[Modification records]
Content starts

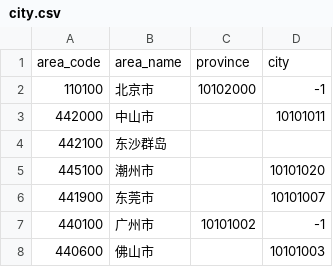
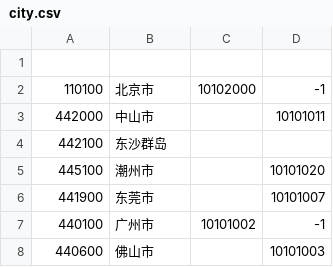
Before and after one commit to zhangpeng-fzu/spider-python, a CSV file: v3/zhenai/city.csv, drawn as a sheet; only a part is shown; the diff names each change by its address in the sheet, - before the commit and + after, or states it on an @@ line.

```diff
--- a/v3/zhenai/city.csv
+++ b/v3/zhenai/city.csv
-row 1: area_code | area_name | province | city
+row 1: (empty)
```
Also changed, not shown: 6 other files.
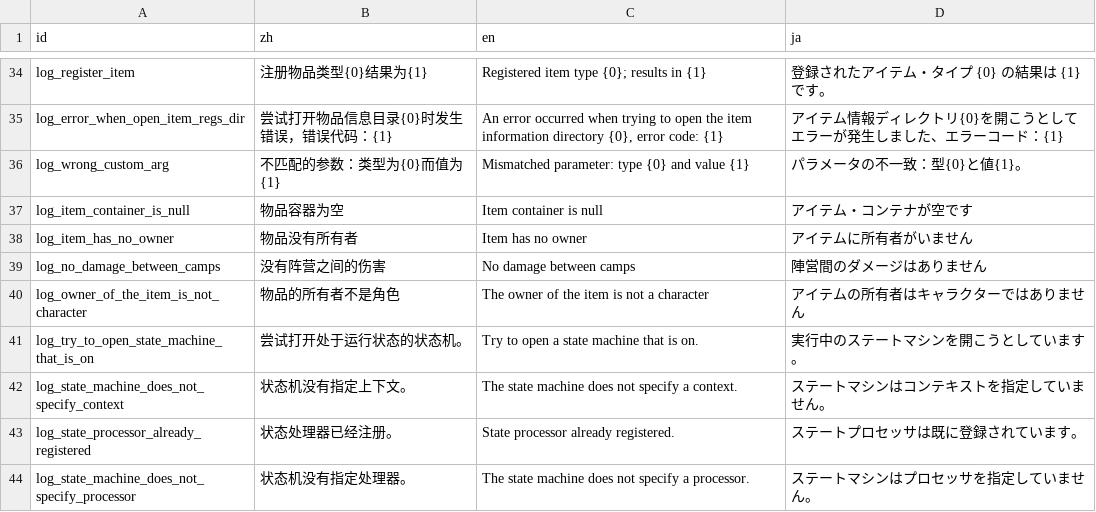
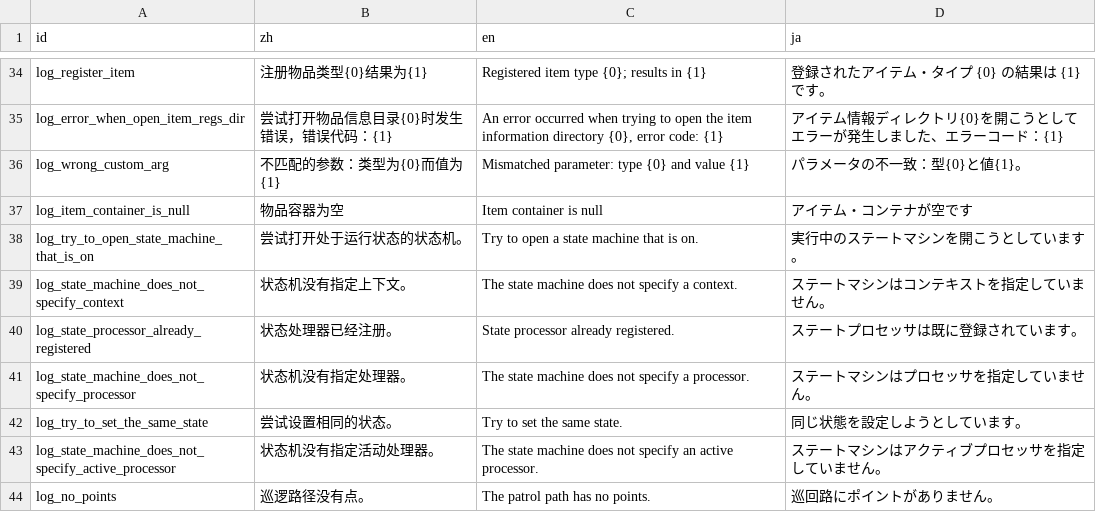
Before and after one commit to Cold-Mint/Traveller, a CSV file: locals/Log.csv, drawn as a sheet; only a part is shown, gaps mark what is left out; the shorter side is filled out with more unchanged rows.

```diff
--- a/locals/Log.csv
+++ b/locals/Log.csv
@@ -37,5 +37,2 @@ log_wrong_custom_arg,不匹配的参数：类型为{0}而值为{1},Mismatched pa
 log_item_container_is_null,物品容器为空,Item container is null,アイテム・コンテナが空です
-log_item_has_no_owner,物品没有所有者,Item has no owner,アイテムに所有者がいません
-log_no_damage_between_camps,没有阵营之间的伤害,No damage between camps,陣営間のダメージはありません
-log_owner_of_the_item_is_not_character,物品的所有者不是角色,The owner of the item is not a character,アイテムの所有者はキャラクターではありません
 log_try_to_open_state_machine_that_is_on,尝试打开处于运行状态的状态机。,Try to open a state machine that is on.,実行中のステートマシンを開こうとしています。
```
Also changed, not shown: 18 other files.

Content ends

- WORK TO BE COMPLETED -
Work through the entries, filtering for the string "sheet", and copy each line that holds it.

- YOUR SOLUTION -
Before and after one commit to zhangpeng-fzu/spider-python, a CSV file: v3/zhenai/city.csv, drawn as a sheet; only a part is shown; the diff names each change by its address in the sheet, - before the commit and + after, or states it on an @@ line.
Before and after one commit to Cold-Mint/Traveller, a CSV file: locals/Log.csv, drawn as a sheet; only a part is shown, gaps mark what is left out; the shorter side is filled out with more unchanged rows.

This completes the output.